Segment Start: Extracted entries
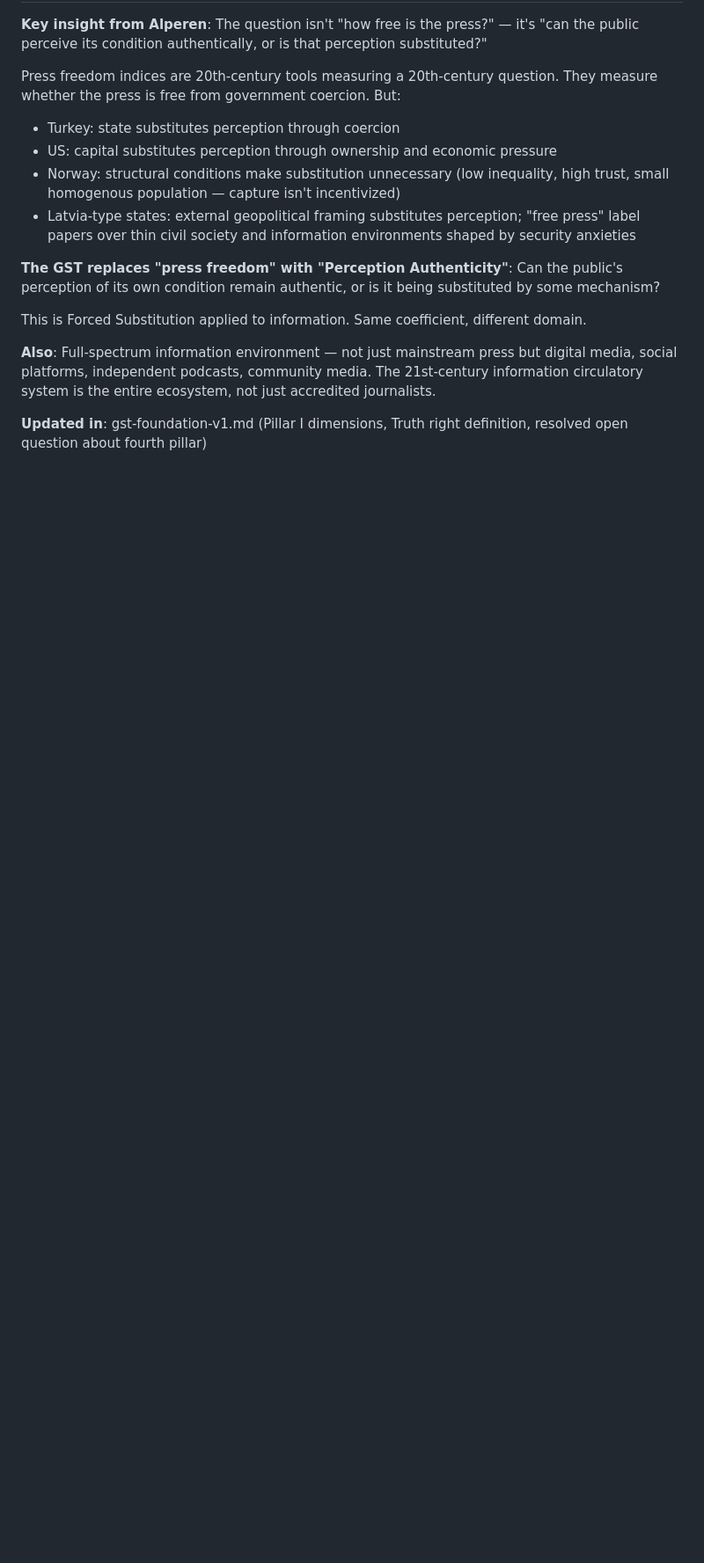
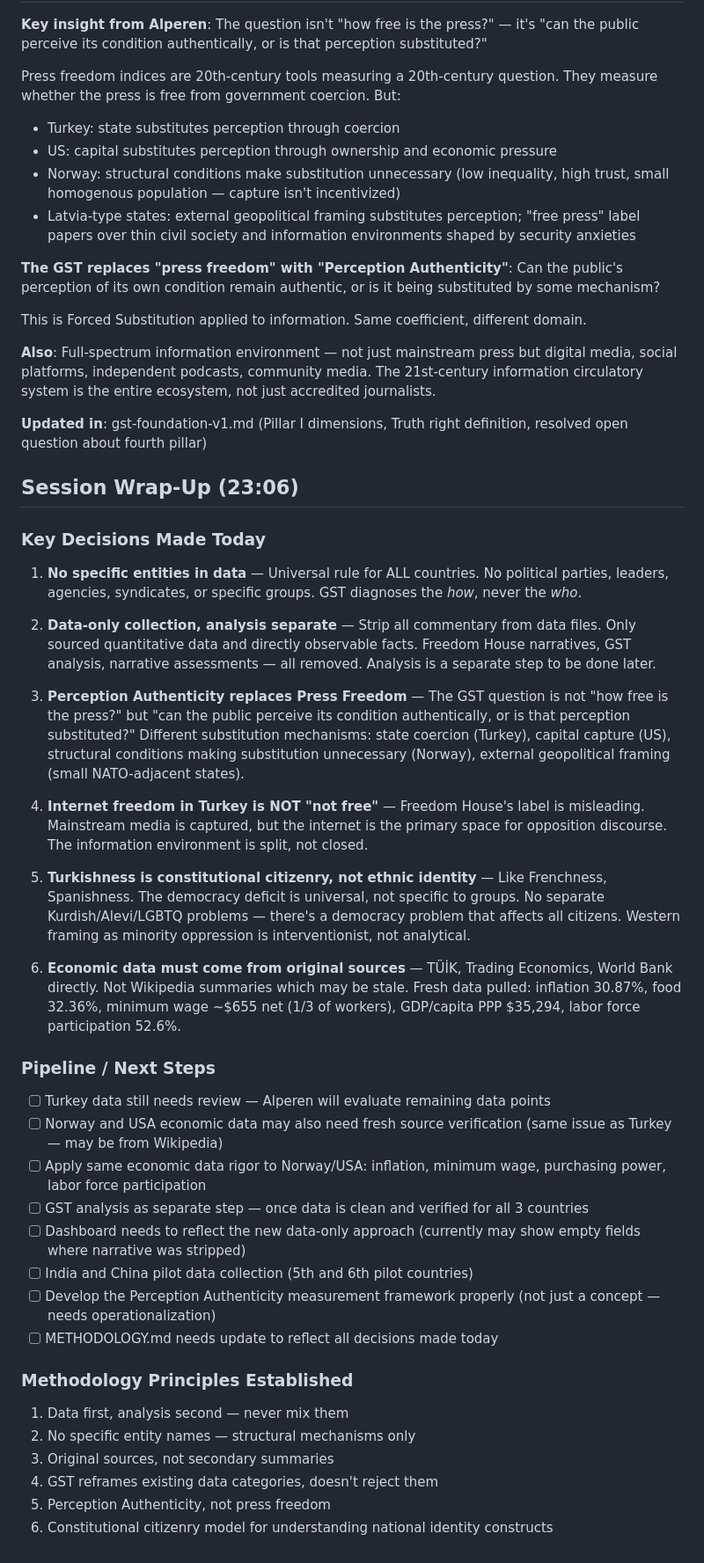
Before and after one commit to alprnkmbr/democracy, a Markdown page: memory/2026-04-19.md, the part around the change. Shown at 88% size. Drawn GitHub-style; blank space fills up the shorter version.

Commit message:
Log session wrap-up: decisions, pipeline, methodology principles

```diff
--- a/memory/2026-04-19.md
+++ b/memory/2026-04-19.md
@@ -132,3 +132,39 @@ This is Forced Substitution applied to information. Same coefficient, different
 **Also**: Full-spectrum information environment — not just mainstream press but digital media, social platforms, independent podcasts, community media. The 21st-century information circulatory system is the entire ecosystem, not just accredited journalists.
 
 **Updated in**: gst-foundation-v1.md (Pillar I dimensions, Truth right definition, resolved open question about fourth pillar)
+
+## Session Wrap-Up (23:06)
+
+### Key Decisions Made Today
+
+1. **No specific entities in data** — Universal rule for ALL countries. No political parties, leaders, agencies, syndicates, or specific groups. GST diagnoses the *how*, never the *who*.
+
+2. **Data-only collection, analysis separate** — Strip all commentary from data files. Only sourced quantitative data and directly observable facts. Freedom House narratives, GST analysis, narrative assessments — all removed. Analysis is a separate step to be done later.
+
+3. **Perception Authenticity replaces Press Freedom** — The GST question is not "how free is the press?" but "can the public perceive its condition authentically, or is that perception substituted?" Different substitution mechanisms: state coercion (Turkey), capital capture (US), structural conditions making substitution unnecessary (Norway), external geopolitical framing (small NATO-adjacent states).
+
+4. **Internet freedom in Turkey is NOT "not free"** — Freedom House's label is misleading. Mainstream media is captured, but the internet is the primary space for opposition discourse. The information environment is split, not closed.
+
+5. **Turkishness is constitutional citizenry, not ethnic identity** — Like Frenchness, Spanishness. The democracy deficit is universal, not specific to groups. No separate Kurdish/Alevi/LGBTQ problems — there's a democracy problem that affects all citizens. Western framing as minority oppression is interventionist, not analytical.
+
+6. **Economic data must come from original sources** — TÜİK, Trading Economics, World Bank directly. Not Wikipedia summaries which may be stale. Fresh data pulled: inflation 30.87%, food 32.36%, minimum wage ~$655 net (1/3 of workers), GDP/capita PPP $35,294, labor force participation 52.6%.
+
+### Pipeline / Next Steps
+
+- [ ] Turkey data still needs review — Alperen will evaluate remaining data points
+- [ ] Norway and USA economic data may also need fresh source verification (same issue as Turkey — may be from Wikipedia)
+- [ ] Apply same economic data rigor to Norway/USA: inflation, minimum wage, purchasing power, labor force participation
+- [ ] GST analysis as separate step — once data is clean and verified for all 3 countries
+- [ ] Dashboard needs to reflect the new data-only approach (currently may show empty fields where narrative was stripped)
+- [ ] India and China pilot data collection (5th and 6th pilot countries)
+- [ ] Develop the Perception Authenticity measurement framework properly (not just a concept — needs operationalization)
+- [ ] METHODOLOGY.md needs update to reflect all decisions made today
+
+### Methodology Principles Established
+
+1. Data first, analysis second — never mix them
+2. No specific entity names — structural mechanisms only
+3. Original sources, not secondary summaries
+4. GST reframes existing data categories, doesn't reject them
+5. Perception Authenticity, not press freedom
+6. Constitutional citizenry model for understanding national identity constructs
```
Segment End: Extracted entries
### Task goal:
Your response must restate every record above exactly, with each picture omitted.

### Answer space:
Before and after one commit to alprnkmbr/democracy, a Markdown page: memory/2026-04-19.md, the part around the change. Shown at 88% size. Drawn GitHub-style; blank space fills up the shorter version.

Commit message:
Log session wrap-up: decisions, pipeline, methodology principles

```diff
--- a/memory/2026-04-19.md
+++ b/memory/2026-04-19.md
@@ -132,3 +132,39 @@ This is Forced Substitution applied to information. Same coefficient, different
 **Also**: Full-spectrum information environment — not just mainstream press but digital media, social platforms, independent podcasts, community media. The 21st-century information circulatory system is the entire ecosystem, not just accredited journalists.
 
 **Updated in**: gst-foundation-v1.md (Pillar I dimensions, Truth right definition, resolved open question about fourth pillar)
+
+## Session Wrap-Up (23:06)
+
+### Key Decisions Made Today
+
+1. **No specific entities in data** — Universal rule for ALL countries. No political parties, leaders, agencies, syndicates, or specific groups. GST diagnoses the *how*, never the *who*.
+
+2. **Data-only collection, analysis separate** — Strip all commentary from data files. Only sourced quantitative data and directly observable facts. Freedom House narratives, GST analysis, narrative assessments — all removed. Analysis is a separate step to be done later.
+
+3. **Perception Authenticity replaces Press Freedom** — The GST question is not "how free is the press?" but "can the public perceive its condition authentically, or is that perception substituted?" Different substitution mechanisms: state coercion (Turkey), capital capture (US), structural conditions making substitution unnecessary (Norway), external geopolitical framing (small NATO-adjacent states).
+
+4. **Internet freedom in Turkey is NOT "not free"** — Freedom House's label is misleading. Mainstream media is captured, but the internet is the primary space for opposition discourse. The information environment is split, not closed.
+
+5. **Turkishness is constitutional citizenry, not ethnic identity** — Like Frenchness, Spanishness. The democracy deficit is universal, not specific to groups. No separate Kurdish/Alevi/LGBTQ problems — there's a democracy problem that affects all citizens. Western framing as minority oppression is interventionist, not analytical.
+
+6. **Economic data must come from original sources** — TÜİK, Trading Economics, World Bank directly. Not Wikipedia summaries which may be stale. Fresh data pulled: inflation 30.87%, food 32.36%, minimum wage ~$655 net (1/3 of workers), GDP/capita PPP $35,294, labor force participation 52.6%.
+
+### Pipeline / Next Steps
+
+- [ ] Turkey data still needs review — Alperen will evaluate remaining data points
+- [ ] Norway and USA economic data may also need fresh source verification (same issue as Turkey — may be from Wikipedia)
+- [ ] Apply same economic data rigor to Norway/USA: inflation, minimum wage, purchasing power, labor force participation
+- [ ] GST analysis as separate step — once data is clean and verified for all 3 countries
+- [ ] Dashboard needs to reflect the new data-only approach (currently may show empty fields where narrative was stripped)
+- [ ] India and China pilot data collection (5th and 6th pilot countries)
+- [ ] Develop the Perception Authenticity measurement framework properly (not just a concept — needs operationalization)
+- [ ] METHODOLOGY.md needs update to reflect all decisions made today
+
+### Methodology Principles Established
+
+1. Data first, analysis second — never mix them
+2. No specific entity names — structural mechanisms only
+3. Original sources, not secondary summaries
+4. GST reframes existing data categories, doesn't reject them
+5. Perception Authenticity, not press freedom
+6. Constitutional citizenry model for understanding national identity constructs
```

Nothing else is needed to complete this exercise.